For example, you won’t be dining out or grabbing drinks with friends. Although some of this money will be rerouted towards groceries, any extra can be put into your savings. The same goes for clothing purchases and standing appointments such as hair and nails.
Any non-essential spending should be put on hold so that money can be added to your savings, ensuring you have enough to cover essentials like rent, should you find yourself out of work or working on reduced hours.
Consider setting up auto drafts on your checking account for payment of bills and purchase of groceries. This could be once a week or every two weeks. With such a schedule, you’ll avoid potential pitfalls that lead to overspending.

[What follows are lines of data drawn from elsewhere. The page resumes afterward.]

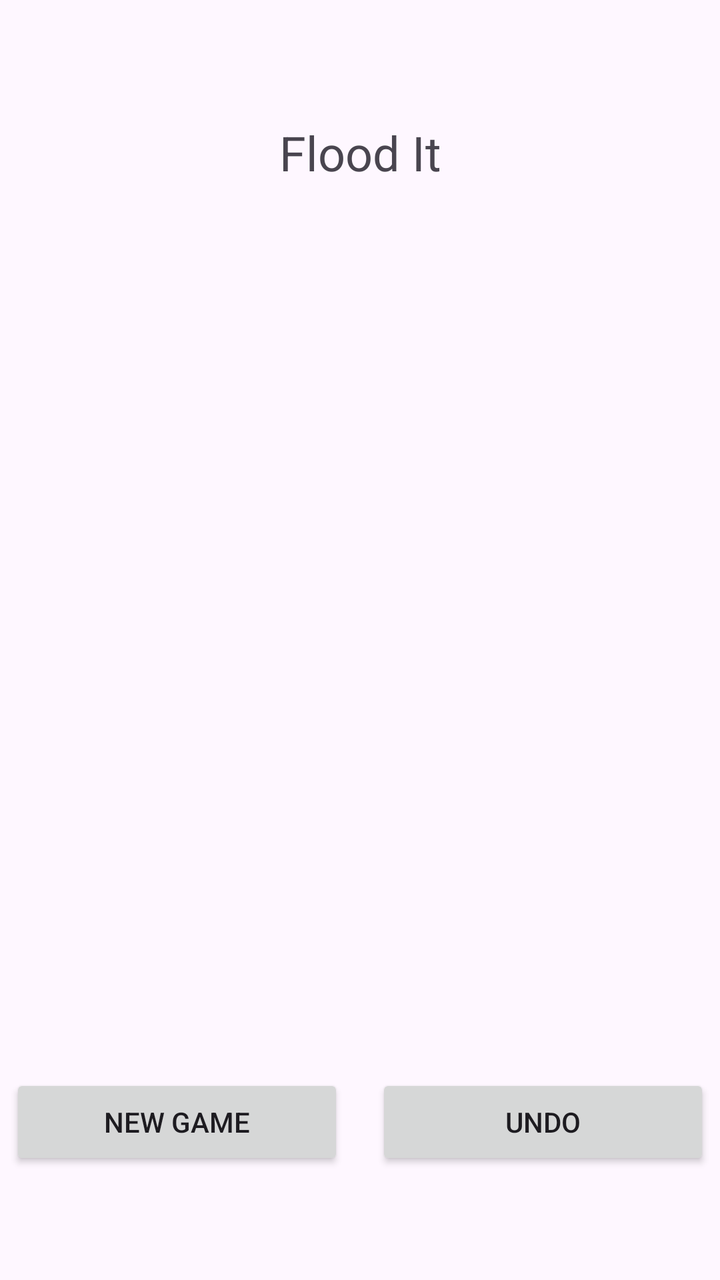
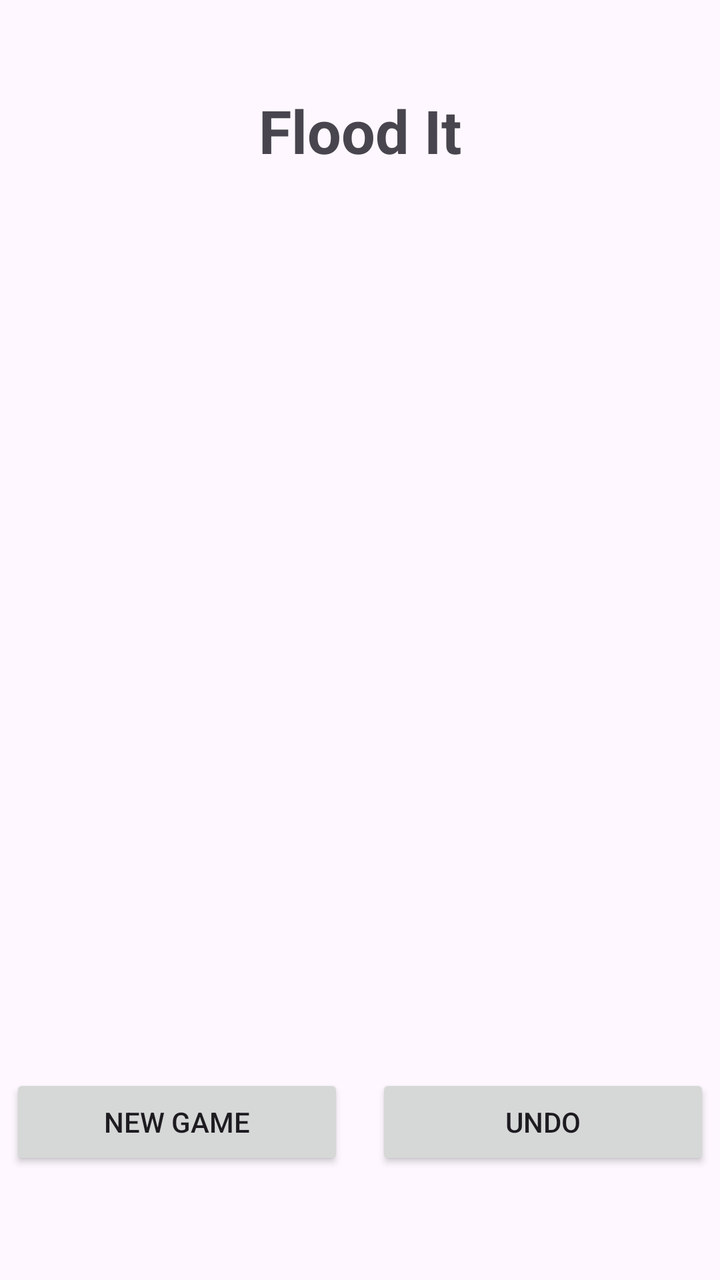

Screens rendered from an Android XML layout before and after an edit, with the pre-edit source and the edit as a unified diff.
<!-- AndroidManifest.xml: application theme Theme.FloodIt -->
<!-- res/layout/activity_main.xml -->
<?xml version="1.0" encoding="utf-8"?>
<androidx.constraintlayout.widget.ConstraintLayout
    xmlns:android="http://schemas.android.com/apk/res/android"
    xmlns:app="http://schemas.android.com/apk/res-auto"
    xmlns:tools="http://schemas.android.com/tools"
    android:layout_width="match_parent"
    android:layout_height="match_parent"
    tools:context=".MainActivity">

    
    <TextView
        android:id="@+id/title"
        android:layout_width="wrap_content"
        android:layout_height="wrap_content"
        android:layout_marginTop="60dp"
        android:text="@string/app_name"
        android:textSize="24sp"
        app:layout_constraintEnd_toEndOf="parent"
        app:layout_constraintStart_toStartOf="parent"
        app:layout_constraintTop_toTopOf="parent" />

    
    <GridLayout
        android:id="@+id/board"
        android:layout_width="0dp"
        android:layout_height="0dp"

        android:layout_marginTop="30dp"
        android:layout_marginHorizontal="5dp"
        android:alignmentMode="alignMargins"
        android:useDefaultMargins="true"
        app:layout_constraintTop_toBottomOf="@+id/title"
        app:layout_constraintBottom_toTopOf="@+id/move_counter"
        app:layout_constraintDimensionRatio="1:1"
        app:layout_constraintEnd_toEndOf="parent"
        app:layout_constraintStart_toStartOf="parent" />

    
    <TextView
        android:id="@+id/move_counter"
        android:layout_width="wrap_content"
        android:layout_height="wrap_content"
        android:layout_marginTop="30dp"
        android:textSize="20sp"
        app:layout_constraintEnd_toEndOf="parent"
        app:layout_constraintStart_toStartOf="parent"
        app:layout_constraintTop_toBottomOf="@+id/board" />

    
        <LinearLayout
            android:id="@+id/action_buttons_layout"
            android:layout_width="0dp"
            android:layout_height="wrap_content"
            android:layout_marginBottom="30dp"
            android:layout_marginHorizontal="5dp"
            android:orientation="horizontal"
            app:layout_constraintEnd_toEndOf="parent"
            app:layout_constraintStart_toStartOf="parent"
            app:layout_constraintBottom_toTopOf="@+id/buttons_layout">

            
            <Button
                android:id="@+id/new_game_button"
                android:layout_width="0dp"
                android:layout_height="wrap_content"
                android:layout_weight="1"
                android:layout_marginEnd="8dp"
                android:text="@string/new_game" />

            
            <Button
                android:id="@+id/undo_move_button"
                android:layout_width="0dp"
                android:layout_height="wrap_content"
                android:layout_weight="1"
                android:layout_marginStart="8dp"
                android:text="@string/undo" />
        </LinearLayout>

    
    <LinearLayout
        android:id="@+id/buttons_layout"
        android:layout_width="match_parent"
        android:layout_height="wrap_content"
        android:layout_marginHorizontal="5dp"
        android:layout_marginBottom="25dp"
        android:gravity="center"
        android:orientation="horizontal"
        app:layout_constraintBottom_toBottomOf="parent"
        app:layout_constraintEnd_toEndOf="parent"
        app:layout_constraintStart_toStartOf="parent">
    </LinearLayout>

</androidx.constraintlayout.widget.ConstraintLayout>
<!-- resources referenced by this layout -->
<resources>
  <string name="app_name">Flood It</string>
  <string name="new_game">New Game</string>
  <string name="undo">Undo</string>
  <style name="Theme.FloodIt" parent="Base.Theme.FloodIt" />
  <style name="Base.Theme.FloodIt" parent="Theme.Material3.DayNight.NoActionBar">
          
          
      </style>
</resources>

<!-- the commit's change to res/layout/activity_main.xml (unified diff, before → after) -->
@@ -12,12 +12,24 @@
         android:id="@+id/title"
         android:layout_width="wrap_content"
         android:layout_height="wrap_content"
-        android:layout_marginTop="60dp"
+        android:layout_marginTop="45dp"
         android:text="@string/app_name"
-        android:textSize="24sp"
+        android:textSize="30sp"
+        android:textStyle="bold"
         app:layout_constraintEnd_toEndOf="parent"
         app:layout_constraintStart_toStartOf="parent"
         app:layout_constraintTop_toTopOf="parent" />
+
+    
+    <TextView
+        android:id="@+id/high_score"
+        android:layout_width="wrap_content"
+        android:layout_height="wrap_content"
+        android:layout_marginTop="15dp"
+        android:textSize="20sp"
+        app:layout_constraintEnd_toEndOf="parent"
+        app:layout_constraintStart_toStartOf="parent"
+        app:layout_constraintTop_toBottomOf="@+id/title" />
 
     
     <GridLayout
@@ -29,7 +41,7 @@
         android:layout_marginHorizontal="5dp"
         android:alignmentMode="alignMargins"
         android:useDefaultMargins="true"
-        app:layout_constraintTop_toBottomOf="@+id/title"
+        app:layout_constraintTop_toBottomOf="@+id/high_score"
         app:layout_constraintBottom_toTopOf="@+id/move_counter"
         app:layout_constraintDimensionRatio="1:1"
         app:layout_constraintEnd_toEndOf="parent"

Don’t forget about your stimulus check. Depending on your priorities and financial situation, that check should either go into a savings account or investment fund, or towards debt repayment.
File for Unemployment
If you do end up loosing your job or having your hours drastically cut as a result of Covid-19, you’ll need to file for unemployment. File your claim as soon as you lose your job or have your working hours significantly reduced.
With so many other people trying to file, you may experience issues, errors, or system crashes on the site. Be patient. You will be able to file your claim, it just might take a few attempts. If you’ve tried several times over the course of the day and still experience issues, you can always call the IRS directly through the telephone number provided on the unemployment help site.
Enhance your chances of completing the process in a timely manner by having all your documentation ready. This includes your employers ID number, your most recent W2, bank account information (if you plan on applying for direct deposit), and your social security number.
The good news is, with the new stimulus package, everyone eligible for unemployment benefits will receive an extra $600 a week from the federal government until July 2020. You may end up making more money than when you were employed full-time!
Remember: You’re Not Alone in This
All this may seem too much, but remember you’re not in it alone. A pandemic presents many complexities and has far-reaching effects on a better part of the population. Don’t take any of it personally, whether you lose your job or have your hours cut.
If the situation makes you feel frustrated or scared, reach out for help. Talk to family and friends. There are also online therapists available to those who need extra support.
And don’t forget, even with the economy transitioning to a work-from-home model, you can still look for a new job online. Here’s a great place to start. You may be surprised at the number of remote positions available.
About Ashley Lipman: Ashley is a content marketing specialist and award-winning writer. She is passionate about providing knowledge to readers worldwide on topics closest to her heart — all things digital.